When Trump characterizes Jews as disloyal backstabbers corrupting ethnonationalist purity, he’s repeating some of Hitler’s favorite slanders. Following World War I, many antisemitic Germans, including Hitler, blamed the country’s loss on the perfidy and betrayal of Jews and communists (whom Hitler often lumped together). Hitler promised that a rejuvenated Germany would purge these treacherous outsiders and thereby fulfill its true destiny of nationalist strength and purity.

Trump’s antisemitism is obviously more casual and less central than Hitler’s. The former president pushed laws targeting many marginalized groups: He attempted to ban Muslim immigrants and did ban trans people from serving in the military, to cite just two egregious examples. There has so far been no comparable legislative assault on Jewish people.

But the themes of fascist antisemitism — purity, ethnonationalism, conspiracy theories, paranoia — are widespread in Trumpism. You can see them in Trump’s rabid anti-immigrant rhetoric, as in 2018 when he suggested repeatedly that America should blame Democrats for a caravan of Central American migrants who he claimed would bankrupt the United States.

Similarly, Trump shamelessly and without evidence claimed Jewish billionaire and Democratic donor George Soros might be funding the caravan. Soros has become a central focus of global antisemitism. In 2018, the right pushed lies that Soros was funding immigration to replace and overwhelm white voters. These conspiracy theories reportedly motivated the man accused of killing 11 people at Tree of Life synagogue in Pittsburgh.

The arguments Trump used in his efforts to overturn the 2020 election results also echoed antisemitic stabbed-in-the-back narratives. Just as Hitler claimed that Germany’s World War I loss was caused by internal corruption, so Trump has insisted that his loss was the result of treachery and cheating. “This election is about great voter fraud, fraud that has never been seen like this before,” Trump declaimed, without evidence, although he has not blamed Jewish fraud specifically.

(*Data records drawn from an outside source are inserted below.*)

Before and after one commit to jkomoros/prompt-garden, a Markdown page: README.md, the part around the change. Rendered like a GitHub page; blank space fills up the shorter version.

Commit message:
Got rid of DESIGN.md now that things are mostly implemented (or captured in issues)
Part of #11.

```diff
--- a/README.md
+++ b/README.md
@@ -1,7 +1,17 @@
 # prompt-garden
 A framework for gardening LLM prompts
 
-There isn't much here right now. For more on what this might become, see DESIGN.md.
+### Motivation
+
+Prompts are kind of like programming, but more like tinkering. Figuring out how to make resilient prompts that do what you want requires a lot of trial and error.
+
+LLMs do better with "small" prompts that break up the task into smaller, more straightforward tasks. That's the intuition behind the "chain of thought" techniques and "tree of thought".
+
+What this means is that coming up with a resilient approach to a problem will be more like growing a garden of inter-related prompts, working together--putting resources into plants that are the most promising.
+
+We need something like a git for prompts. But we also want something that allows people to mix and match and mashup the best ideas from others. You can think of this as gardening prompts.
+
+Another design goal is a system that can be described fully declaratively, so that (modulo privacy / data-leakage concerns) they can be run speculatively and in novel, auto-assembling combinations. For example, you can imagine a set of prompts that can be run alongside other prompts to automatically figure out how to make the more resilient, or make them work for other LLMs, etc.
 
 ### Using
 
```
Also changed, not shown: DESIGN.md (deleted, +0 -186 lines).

For Trump, anyone who voted for Joe Biden isn’t a real American; their votes are illegitimate. This is the rationale behind Republican efforts to disenfranchise Black voters. America for the GOP is still a majority-white-identity country.

For Trump, anyone who voted for Joe Biden isn’t a real American; their votes are illegitimate.

It’s clear that Trump did everything he could to overturn the 2020 election, up to and including encouraging a violent insurrection. He separates Jewish people into those who are loyal and those who are not and insinuates that those who do not support him are neither real Jews nor real Americans.

That’s a blueprint for how Trump treats everyone. If you oppose him, you aren’t American, and you don’t deserve a voice or a vote.

Hitler framed Jews as the ultimate internal enemy. He claimed that Jews manipulated and were responsible for all internal and external opposition to the pure ethnonationalist leader. This allowed him to conflate opposition with disloyalty, corruption and alien racial otherness.

Trump generally substitutes other groups for Jews in his conspiracy theories — Democrats, Black people, Muslims, immigrants. The structure of his argument is the same, though. And sometimes, he nods his orange head to his predecessors and takes a swipe at Jewish people, as well.

source: nbcnews.com